Data shown:
☆ ☆ ☆ ☆ ☆ ☆ ☆

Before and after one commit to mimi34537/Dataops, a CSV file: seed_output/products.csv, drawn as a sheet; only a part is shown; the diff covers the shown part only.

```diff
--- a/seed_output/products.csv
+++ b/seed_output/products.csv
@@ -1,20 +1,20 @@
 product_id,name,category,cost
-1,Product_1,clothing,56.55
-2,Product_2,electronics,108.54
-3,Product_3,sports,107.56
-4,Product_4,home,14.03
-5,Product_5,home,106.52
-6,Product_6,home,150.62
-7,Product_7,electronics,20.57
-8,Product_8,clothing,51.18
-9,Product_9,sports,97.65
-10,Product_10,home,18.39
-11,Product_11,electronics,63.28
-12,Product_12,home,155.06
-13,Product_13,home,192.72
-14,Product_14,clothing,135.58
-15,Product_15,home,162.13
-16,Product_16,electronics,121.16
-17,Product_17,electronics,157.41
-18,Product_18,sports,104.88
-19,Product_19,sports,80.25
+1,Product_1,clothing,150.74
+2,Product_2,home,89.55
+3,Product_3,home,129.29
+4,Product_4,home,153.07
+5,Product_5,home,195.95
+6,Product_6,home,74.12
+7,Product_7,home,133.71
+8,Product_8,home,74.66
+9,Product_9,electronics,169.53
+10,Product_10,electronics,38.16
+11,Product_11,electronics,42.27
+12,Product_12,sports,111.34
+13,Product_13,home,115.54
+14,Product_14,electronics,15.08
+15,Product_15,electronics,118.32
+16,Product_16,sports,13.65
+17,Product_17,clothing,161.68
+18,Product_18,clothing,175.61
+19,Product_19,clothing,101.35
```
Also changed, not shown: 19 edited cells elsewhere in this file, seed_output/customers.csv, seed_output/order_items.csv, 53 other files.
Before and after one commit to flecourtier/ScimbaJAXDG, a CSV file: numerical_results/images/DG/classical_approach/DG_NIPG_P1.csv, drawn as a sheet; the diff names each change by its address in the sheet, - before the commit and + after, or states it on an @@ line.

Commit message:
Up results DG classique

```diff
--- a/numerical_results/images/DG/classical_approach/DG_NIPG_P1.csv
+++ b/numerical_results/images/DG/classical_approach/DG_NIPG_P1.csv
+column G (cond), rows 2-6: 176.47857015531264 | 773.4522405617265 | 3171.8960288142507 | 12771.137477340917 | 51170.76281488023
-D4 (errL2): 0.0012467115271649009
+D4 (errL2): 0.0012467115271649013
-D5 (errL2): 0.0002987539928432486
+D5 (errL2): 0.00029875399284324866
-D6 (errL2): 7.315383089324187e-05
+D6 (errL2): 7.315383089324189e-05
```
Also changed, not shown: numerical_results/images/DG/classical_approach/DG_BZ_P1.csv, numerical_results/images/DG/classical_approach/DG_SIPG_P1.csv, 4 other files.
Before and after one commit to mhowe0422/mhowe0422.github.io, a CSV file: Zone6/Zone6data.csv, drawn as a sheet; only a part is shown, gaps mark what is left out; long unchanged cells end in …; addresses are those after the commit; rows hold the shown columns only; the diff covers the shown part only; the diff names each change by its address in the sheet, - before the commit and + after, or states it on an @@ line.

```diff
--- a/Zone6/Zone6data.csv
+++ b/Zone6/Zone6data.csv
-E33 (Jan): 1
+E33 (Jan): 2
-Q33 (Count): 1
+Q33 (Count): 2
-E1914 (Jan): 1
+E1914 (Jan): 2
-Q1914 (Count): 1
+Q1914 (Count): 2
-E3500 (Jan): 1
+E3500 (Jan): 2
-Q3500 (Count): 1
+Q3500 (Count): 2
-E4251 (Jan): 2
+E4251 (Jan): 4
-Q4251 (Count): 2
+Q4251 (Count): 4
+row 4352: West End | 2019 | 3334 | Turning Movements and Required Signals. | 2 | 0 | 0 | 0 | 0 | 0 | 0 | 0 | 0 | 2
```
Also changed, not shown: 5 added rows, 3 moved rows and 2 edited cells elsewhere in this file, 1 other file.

☆ ☆ ☆ ☆ ☆ ☆ ☆

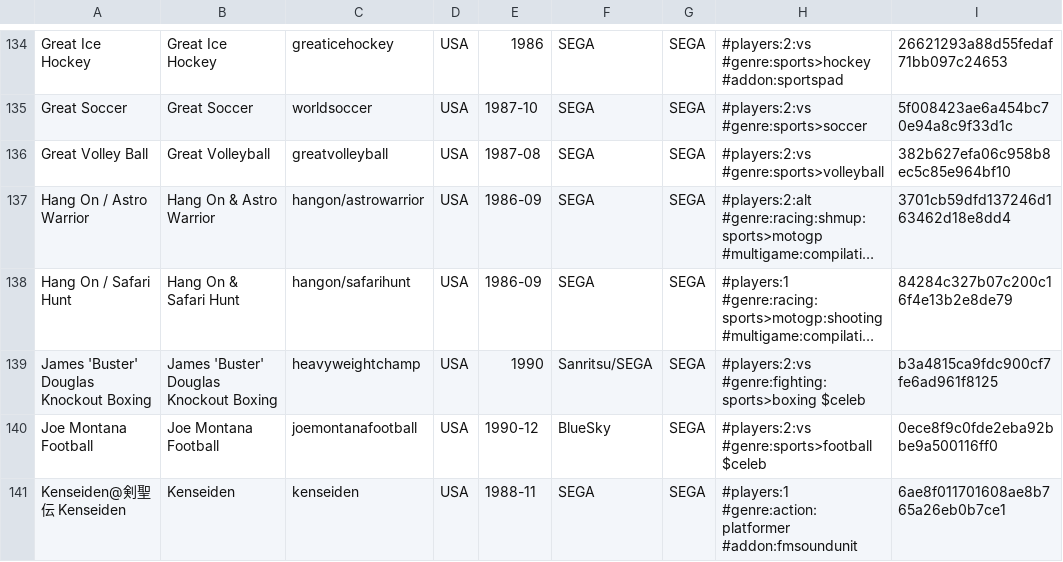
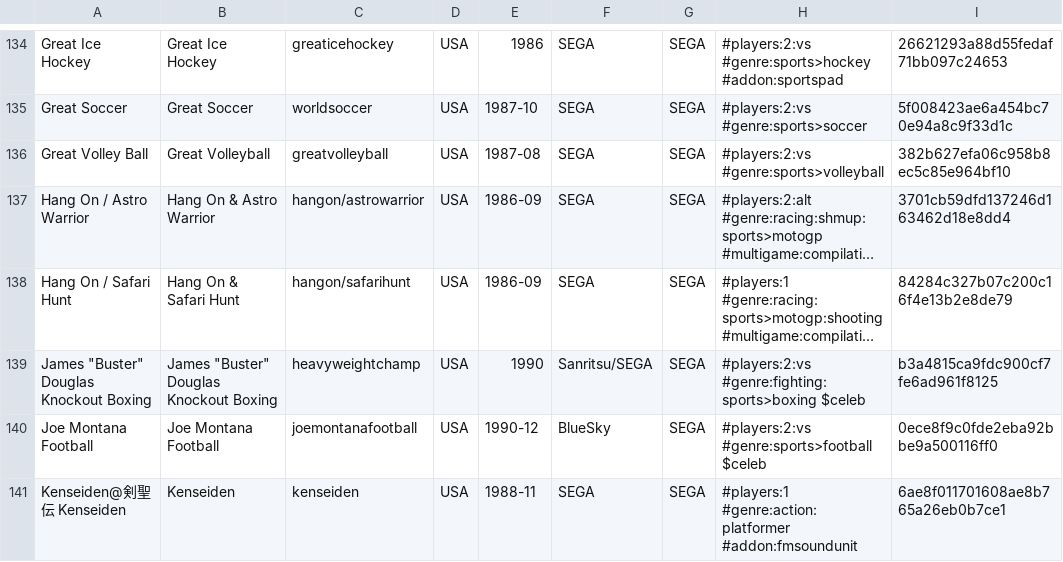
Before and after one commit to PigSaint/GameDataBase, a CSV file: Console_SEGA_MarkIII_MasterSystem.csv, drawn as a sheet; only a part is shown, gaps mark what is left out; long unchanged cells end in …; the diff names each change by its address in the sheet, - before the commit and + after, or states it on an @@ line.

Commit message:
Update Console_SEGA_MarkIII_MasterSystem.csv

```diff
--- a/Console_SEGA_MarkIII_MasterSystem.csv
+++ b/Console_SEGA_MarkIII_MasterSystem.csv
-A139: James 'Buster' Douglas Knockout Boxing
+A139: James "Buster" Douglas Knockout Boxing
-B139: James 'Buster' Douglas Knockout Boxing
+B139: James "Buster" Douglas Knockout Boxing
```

☆ ☆ ☆ ☆ ☆ ☆ ☆

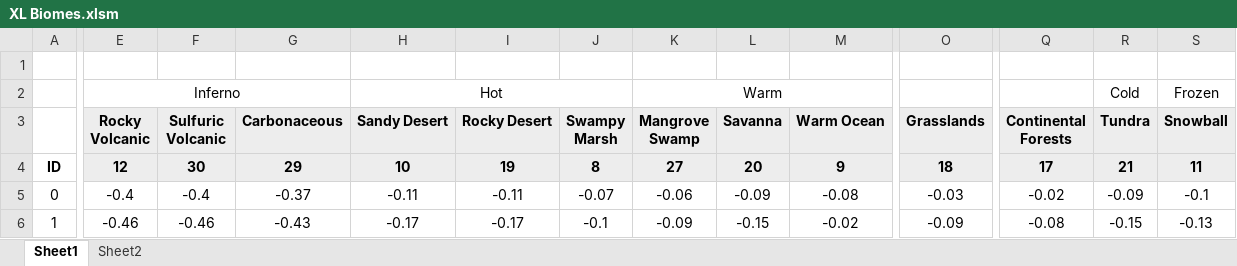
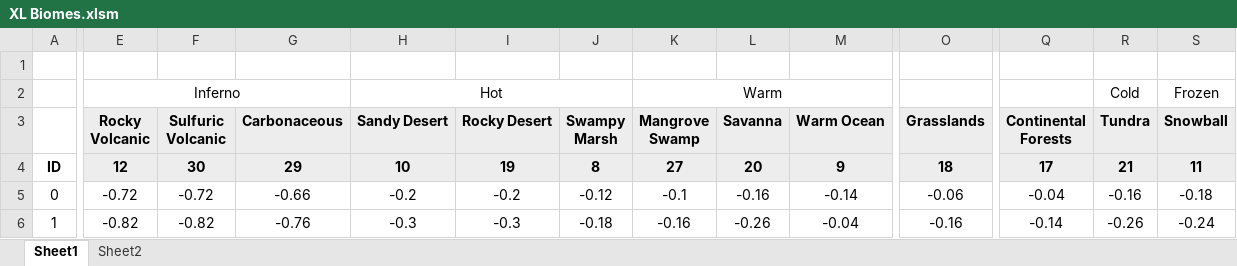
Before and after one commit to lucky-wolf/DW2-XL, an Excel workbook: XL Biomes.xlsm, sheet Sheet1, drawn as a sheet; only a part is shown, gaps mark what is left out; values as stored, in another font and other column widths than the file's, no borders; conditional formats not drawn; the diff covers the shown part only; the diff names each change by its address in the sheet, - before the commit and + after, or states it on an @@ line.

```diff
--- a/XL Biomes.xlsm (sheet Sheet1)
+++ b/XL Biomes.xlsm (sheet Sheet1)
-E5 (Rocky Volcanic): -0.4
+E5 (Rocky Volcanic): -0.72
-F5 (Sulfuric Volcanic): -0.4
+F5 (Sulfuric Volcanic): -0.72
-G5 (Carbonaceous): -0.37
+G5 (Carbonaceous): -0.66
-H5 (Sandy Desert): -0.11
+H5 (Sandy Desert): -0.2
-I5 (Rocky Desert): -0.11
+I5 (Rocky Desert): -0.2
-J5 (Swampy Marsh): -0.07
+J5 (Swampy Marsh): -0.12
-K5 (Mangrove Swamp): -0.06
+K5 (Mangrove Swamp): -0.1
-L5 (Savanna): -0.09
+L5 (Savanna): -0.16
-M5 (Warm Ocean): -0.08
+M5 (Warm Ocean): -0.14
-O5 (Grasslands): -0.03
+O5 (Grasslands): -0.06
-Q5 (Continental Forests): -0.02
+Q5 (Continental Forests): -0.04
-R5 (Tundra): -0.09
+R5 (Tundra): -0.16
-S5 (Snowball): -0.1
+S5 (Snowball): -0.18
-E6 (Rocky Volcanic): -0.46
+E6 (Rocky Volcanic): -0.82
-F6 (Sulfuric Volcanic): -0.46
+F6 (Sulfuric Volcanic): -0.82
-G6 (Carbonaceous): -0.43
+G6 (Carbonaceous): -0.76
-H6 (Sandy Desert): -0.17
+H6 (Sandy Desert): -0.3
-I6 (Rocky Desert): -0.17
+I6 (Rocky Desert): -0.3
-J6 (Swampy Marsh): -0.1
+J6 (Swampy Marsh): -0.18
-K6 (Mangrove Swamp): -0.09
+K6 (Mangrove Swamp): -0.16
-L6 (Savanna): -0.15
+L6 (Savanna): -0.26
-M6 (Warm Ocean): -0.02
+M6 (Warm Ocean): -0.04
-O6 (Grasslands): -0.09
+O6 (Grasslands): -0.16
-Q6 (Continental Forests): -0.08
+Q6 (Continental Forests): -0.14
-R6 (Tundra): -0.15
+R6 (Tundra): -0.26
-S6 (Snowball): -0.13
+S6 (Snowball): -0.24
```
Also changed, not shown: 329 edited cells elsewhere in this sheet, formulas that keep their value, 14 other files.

☆ ☆ ☆ ☆ ☆ ☆ ☆

Required work: Review the preceding data and report every line that includes the string "Tundra".

Result of this task:
-R5 (Tundra): -0.09
+R5 (Tundra): -0.16
-R6 (Tundra): -0.15
+R6 (Tundra): -0.26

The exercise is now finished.